'''
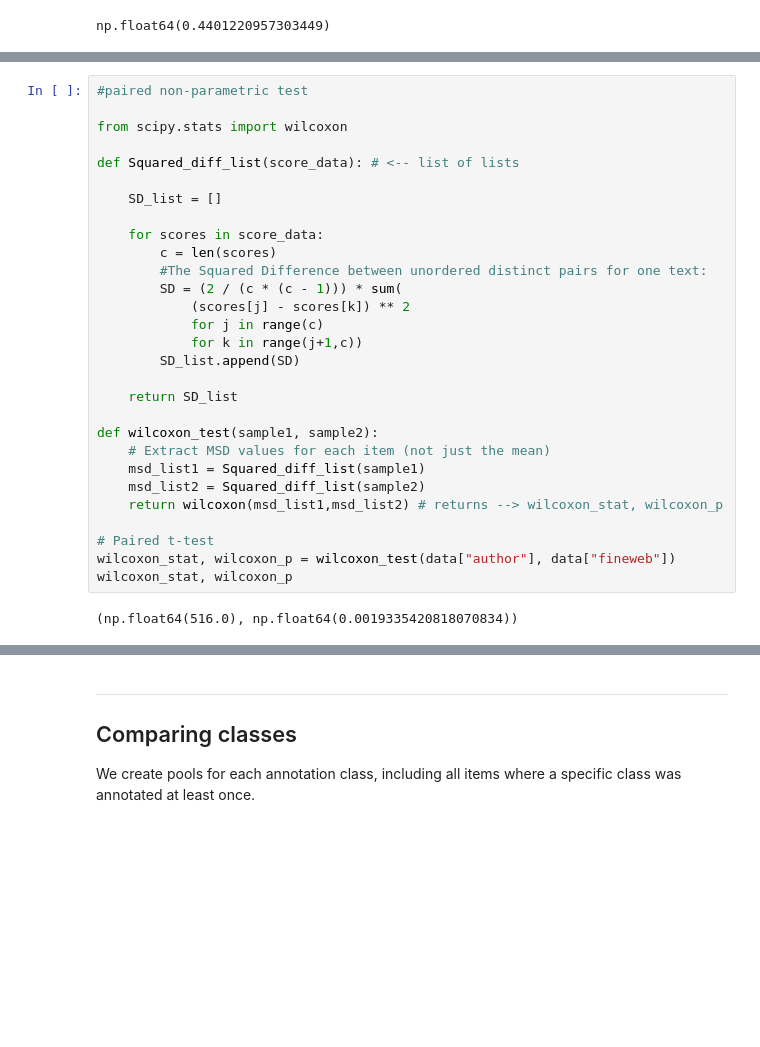
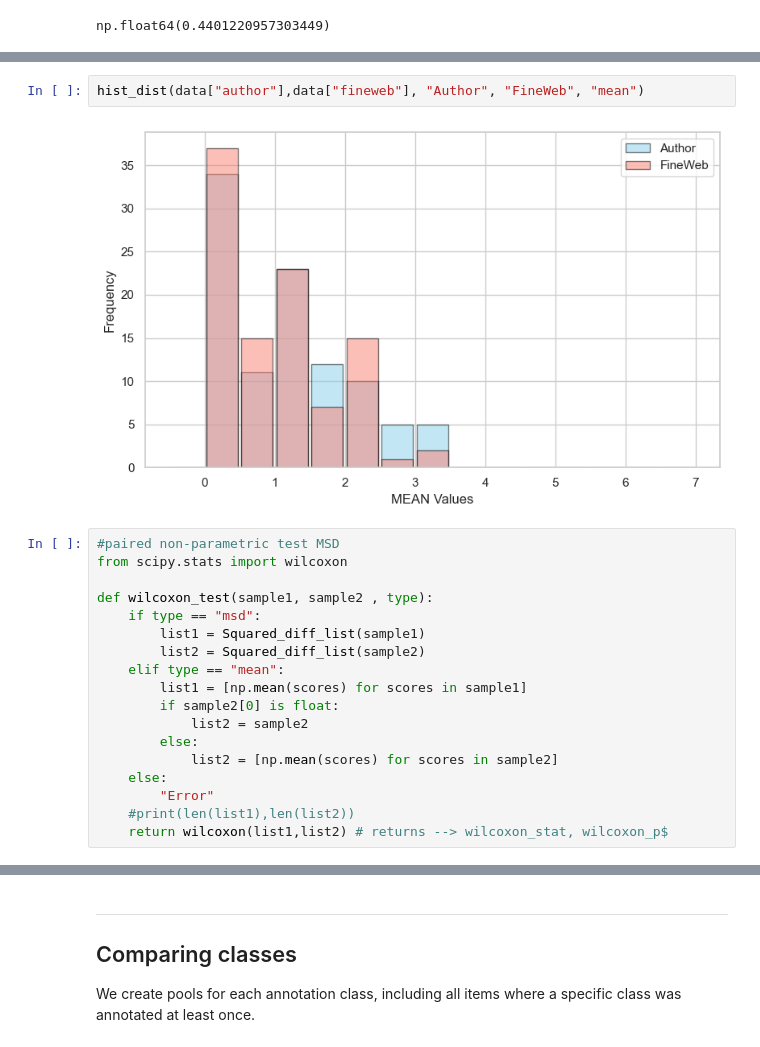
Before and after one commit to DavidLindahl/danish-edu-llm-classifier, a Jupyter notebook: self_annotation/agreement.ipynb, the cells around one changed output, grey strips where cells are left out. Saved outputs shown, nothing was run; the diff lists cells and outputs as text; blank space fills up the shorter version.

```diff
--- a/self_annotation/agreement.ipynb
+++ b/self_annotation/agreement.ipynb
@@ -219,31 +226,22 @@ agreement
+# %%
+hist_dist(data["author"],data["fineweb"], "Author", "FineWeb", "mean")
+# %% [output]
+[figure, added]
 # %%
-#paired non-parametric test
-
+#paired non-parametric test MSD
 from scipy.stats import wilcoxon
 
-def Squared_diff_list(score_data): # <-- list of lists
-
-    SD_list = []
-
-    for scores in score_data:
-        c = len(scores)
-        #The Squared Difference between unordered distinct pairs for one text:
-        SD = (2 / (c * (c - 1))) * sum(
-            (scores[j] - scores[k]) ** 2
-            for j in range(c)
-            for k in range(j+1,c))
-        SD_list.append(SD)
-
-    return SD_list
-
-def wilcoxon_test(sample1, sample2):
-    # Extract MSD values for each item (not just the mean)
-    msd_list1 = Squared_diff_list(sample1)
-    msd_list2 = Squared_diff_list(sample2)
-    return wilcoxon(msd_list1,msd_list2) # returns --> wilcoxon_stat, wilcoxon_p
-
-# Paired t-test
-wilcoxon_stat, wilcoxon_p = wilcoxon_test(data["author"], data["fineweb"])
-wilcoxon_stat, wilcoxon_p
+def wilcoxon_test(sample1, sample2 , type):
+    if type == "msd":
+        list1 = Squared_diff_list(sample1)
+        list2 = Squared_diff_list(sample2)
+    elif type == "mean":
+        list1 = [np.mean(scores) for scores in sample1]
+        if sample2[0] is float:
+            list2 = sample2
+        else:
+            list2 = [np.mean(scores) for scores in sample2]
+    else:
+        "Error"
+    #print(len(list1),len(list2))
+    return wilcoxon(list1,list2) # returns --> wilcoxon_stat, wilcoxon_p$
-# %% [output]
-(np.float64(516.0), np.float64(0.0019335420818070834))
```
Also changed, not shown: parts of 21 cells of this notebook, 1 other file.
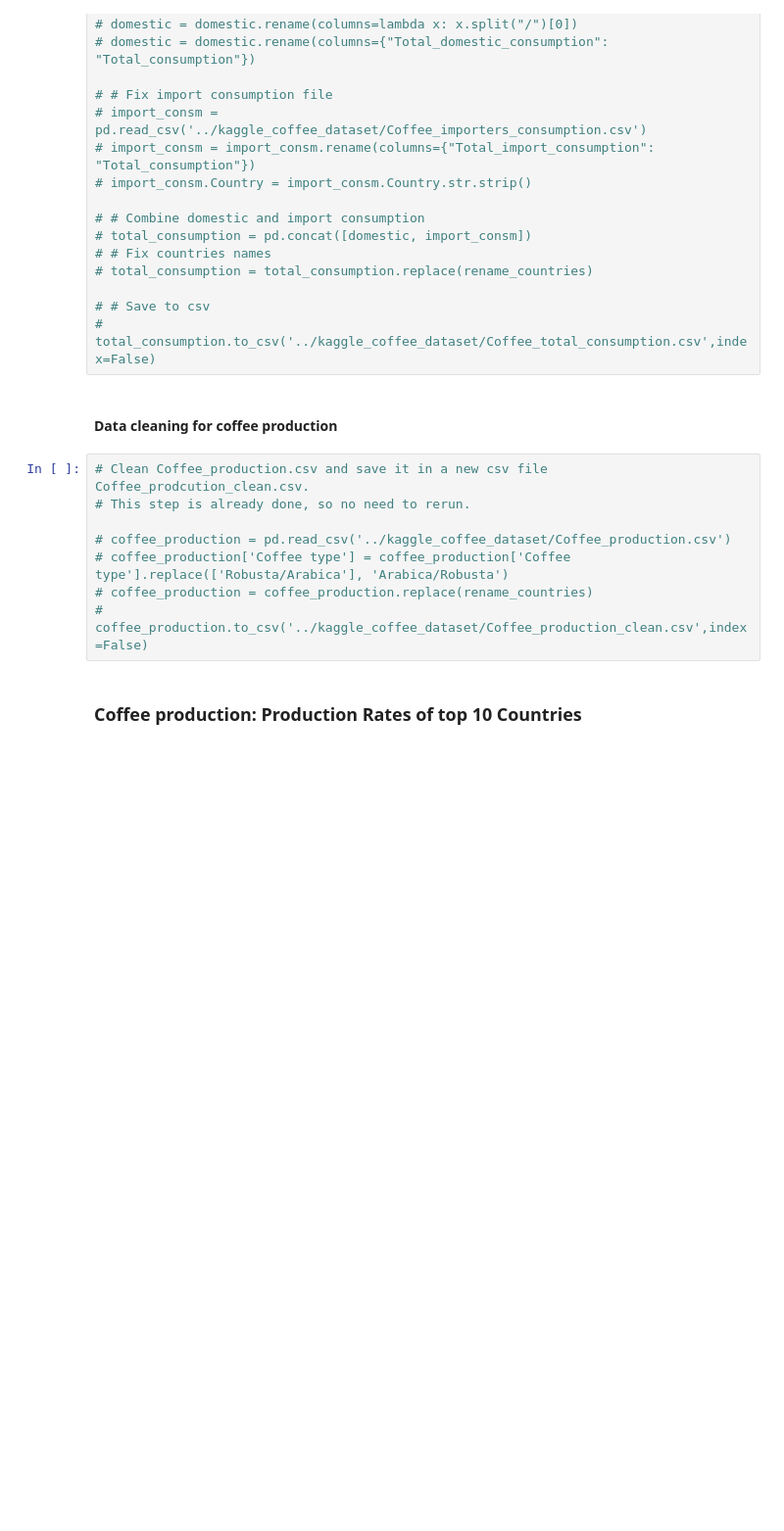
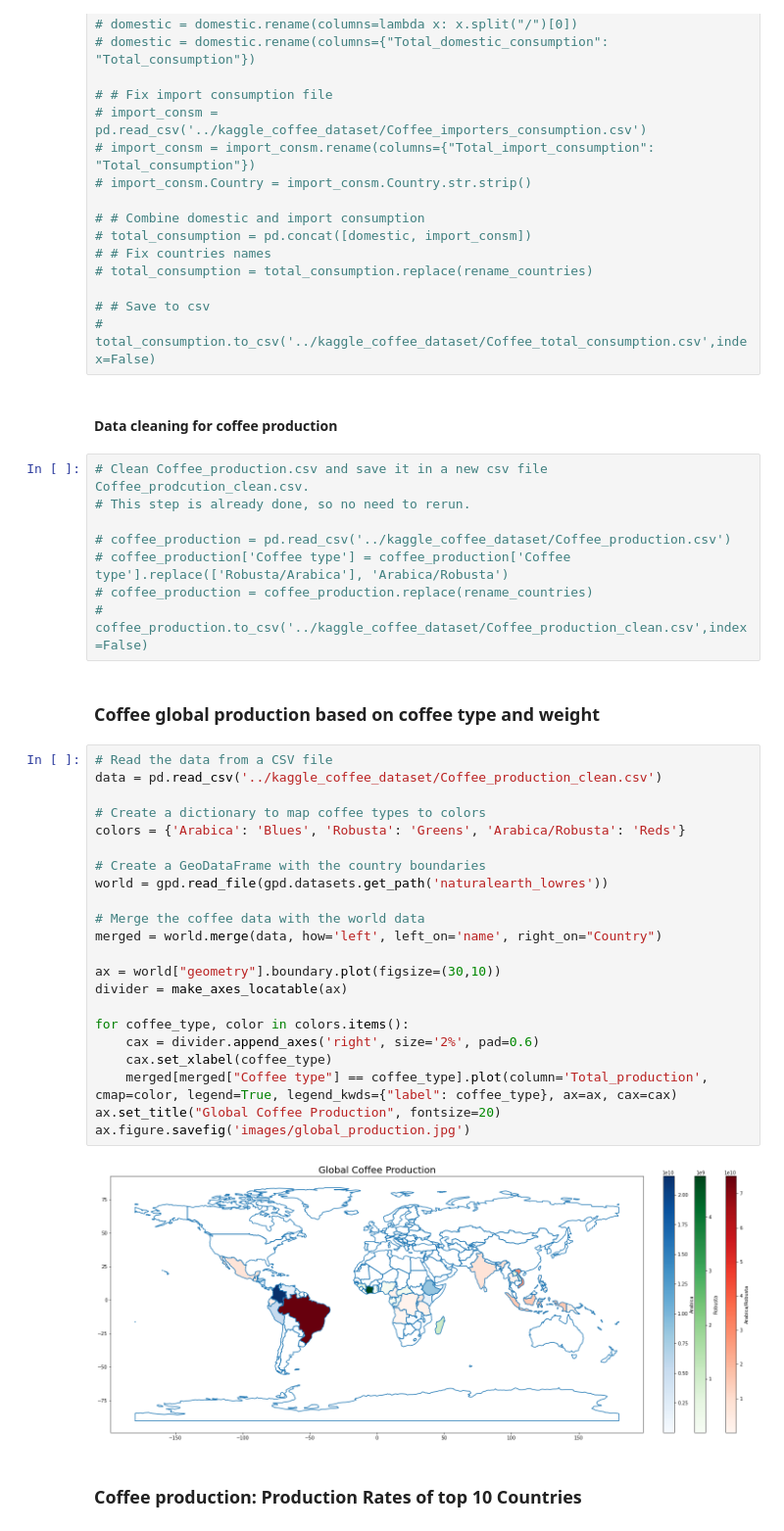
Before and after one commit to com-480-data-visualization/project-2023-kingdom_of_kaffa, a Jupyter notebook: dataset_analysis/kaggle_coffee_dataset.ipynb, the cells around one changed output. Shown: that part at 98% size. Saved outputs shown, nothing was run; the diff lists cells and outputs as text; blank space fills up the shorter version.

```diff
--- a/dataset_analysis/kaggle_coffee_dataset.ipynb
+++ b/dataset_analysis/kaggle_coffee_dataset.ipynb
@@ -53,5 +53,31 @@ pd.set_option('display.max_rows', 500)
 # coffee_production['Coffee type'] = coffee_production['Coffee type'].replace(['Robusta/Arabica'], 'Arabica/Robusta')
 # coffee_production = coffee_production.replace(rename_countries)
 # coffee_production.to_csv('../kaggle_coffee_dataset/Coffee_production_clean.csv',index=False)
+# %% [markdown]
+### Coffee global production based on coffee type and weight
+# %%
+# Read the data from a CSV file
+data = pd.read_csv('../kaggle_coffee_dataset/Coffee_production_clean.csv')
+
+# Create a dictionary to map coffee types to colors
+colors = {'Arabica': 'Blues', 'Robusta': 'Greens', 'Arabica/Robusta': 'Reds'}
+
+# Create a GeoDataFrame with the country boundaries
+world = gpd.read_file(gpd.datasets.get_path('naturalearth_lowres'))
+
+# Merge the coffee data with the world data
+merged = world.merge(data, how='left', left_on='name', right_on="Country")
+
+ax = world["geometry"].boundary.plot(figsize=(30,10))
+divider = make_axes_locatable(ax)
+
+for coffee_type, color in colors.items():
+    cax = divider.append_axes('right', size='2%', pad=0.6)
+    cax.set_xlabel(coffee_type)
+    merged[merged["Coffee type"] == coffee_type].plot(column='Total_production', cmap=color, legend=True, legend_kwds={"label": coffee_type}, ax=ax, cax=cax)
+ax.set_title("Global Coffee Production", fontsize=20)
+ax.figure.savefig('images/global_production.jpg')
+# %% [output]
+[figure, added]
 # %% [markdown]
 ### Coffee production: Production Rates of top 10 Countries
```
Also changed, not shown: parts of 6 cells of this notebook.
'''
**Task item:** In the material above, how many lines hold the string "return"? Give the number and nothing else.

**Written solution:** 3